● **What is being asked**
Each record that comes next should be output exactly; pictures do not belong in the copy.

·····

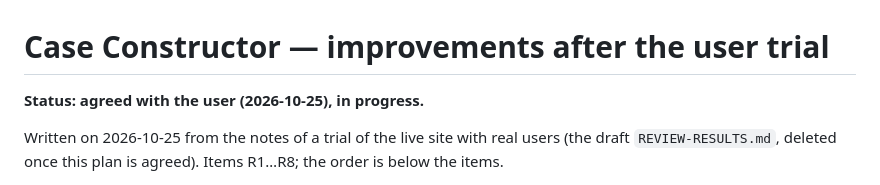
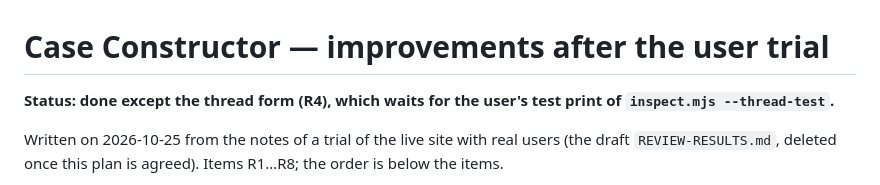
Before and after one commit to dmitryweiner/case-constructor, a Markdown page: plans/PLAN-IMPROVEMENTS-2026-10-25.md, the part around the change. Rendered like a GitHub page.

Commit message:
plans: R1…R8 done; the thread form waits for the test print
Co-Authored-By: Claude Opus 5.5 <noreply@anthropic.com>

```diff
--- a/plans/PLAN-IMPROVEMENTS-2026-10-25.md
+++ b/plans/PLAN-IMPROVEMENTS-2026-10-25.md
@@ -1,6 +1,6 @@
 # Case Constructor — improvements after the user trial
 
-**Status: agreed with the user (2026-10-25), in progress.**
+**Status: done except the thread form (R4), which waits for the user's test print of `inspect.mjs --thread-test`.**
 
 Written on 2026-10-25 from the notes of a trial of the live site with real
 users (the draft `REVIEW-RESULTS.md`, deleted once this plan is agreed).
```
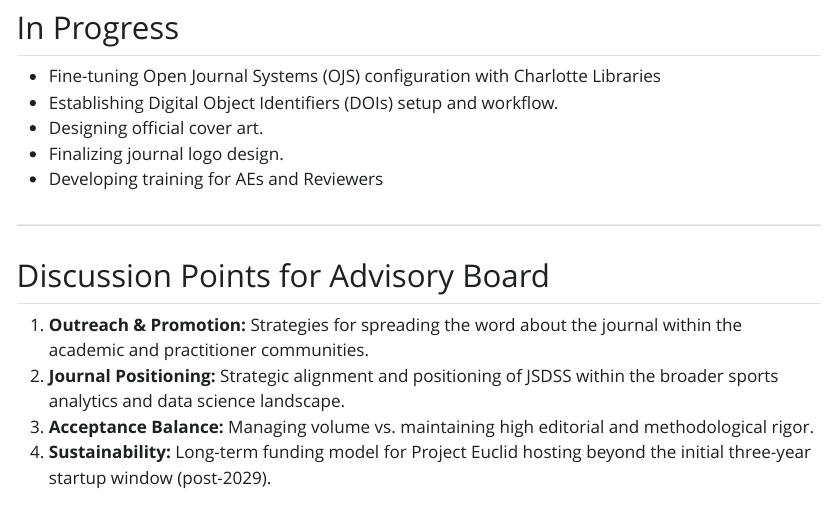
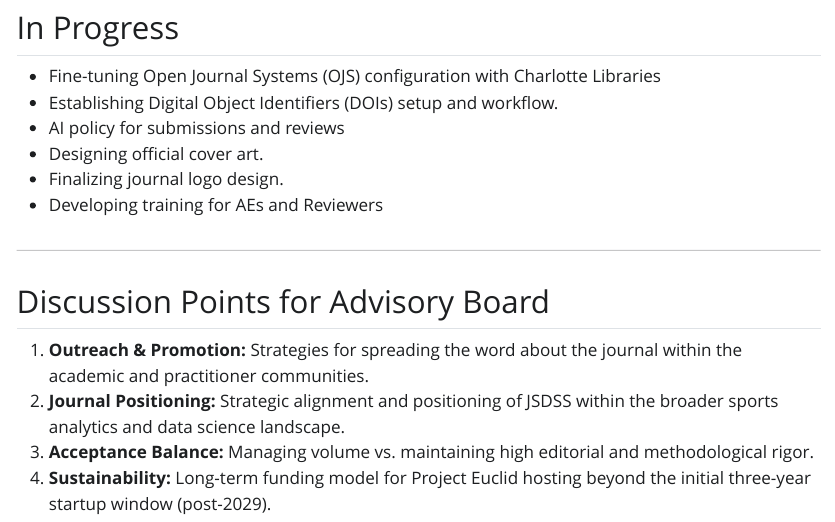
Before and after one commit to jsds-sports/advisory-board, a Quarto document (index.qmd): the page in a window 1100 px wide, from 1500 px down. The pictures show the output file index.html that the author committed with the source, opened offline; Quarto's library style sheets are replaced by a plain one without menus.

Commit message:
add ai policy for work in progress

```diff
--- a/index.qmd
+++ b/index.qmd
@@ -47,6 +47,7 @@ After nearly two years of exploring alternative avenues to create a rigorous, op
 
 * Fine-tuning Open Journal Systems (OJS) configuration with Charlotte Libraries
 * Establishing Digital Object Identifiers (DOIs) setup and workflow.
+* AI policy for submissions and reviews
 * Designing official cover art.
 * Finalizing journal logo design.
 * Developing training for AEs and Reviewers
```
Also changed, not shown: index.html.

·····

● **Exercise solution**
Before and after one commit to dmitryweiner/case-constructor, a Markdown page: plans/PLAN-IMPROVEMENTS-2026-10-25.md, the part around the change. Rendered like a GitHub page.

Commit message:
plans: R1…R8 done; the thread form waits for the test print
Co-Authored-By: Claude Opus 5.5 <noreply@anthropic.com>

```diff
--- a/plans/PLAN-IMPROVEMENTS-2026-10-25.md
+++ b/plans/PLAN-IMPROVEMENTS-2026-10-25.md
@@ -1,6 +1,6 @@
 # Case Constructor — improvements after the user trial
 
-**Status: agreed with the user (2026-10-25), in progress.**
+**Status: done except the thread form (R4), which waits for the user's test print of `inspect.mjs --thread-test`.**
 
 Written on 2026-10-25 from the notes of a trial of the live site with real
 users (the draft `REVIEW-RESULTS.md`, deleted once this plan is agreed).
```
Before and after one commit to jsds-sports/advisory-board, a Quarto document (index.qmd): the page in a window 1100 px wide, from 1500 px down. The pictures show the output file index.html that the author committed with the source, opened offline; Quarto's library style sheets are replaced by a plain one without menus.

Commit message:
add ai policy for work in progress

```diff
--- a/index.qmd
+++ b/index.qmd
@@ -47,6 +47,7 @@ After nearly two years of exploring alternative avenues to create a rigorous, op
 
 * Fine-tuning Open Journal Systems (OJS) configuration with Charlotte Libraries
 * Establishing Digital Object Identifiers (DOIs) setup and workflow.
+* AI policy for submissions and reviews
 * Designing official cover art.
 * Finalizing journal logo design.
 * Developing training for AEs and Reviewers
```
Also changed, not shown: index.html.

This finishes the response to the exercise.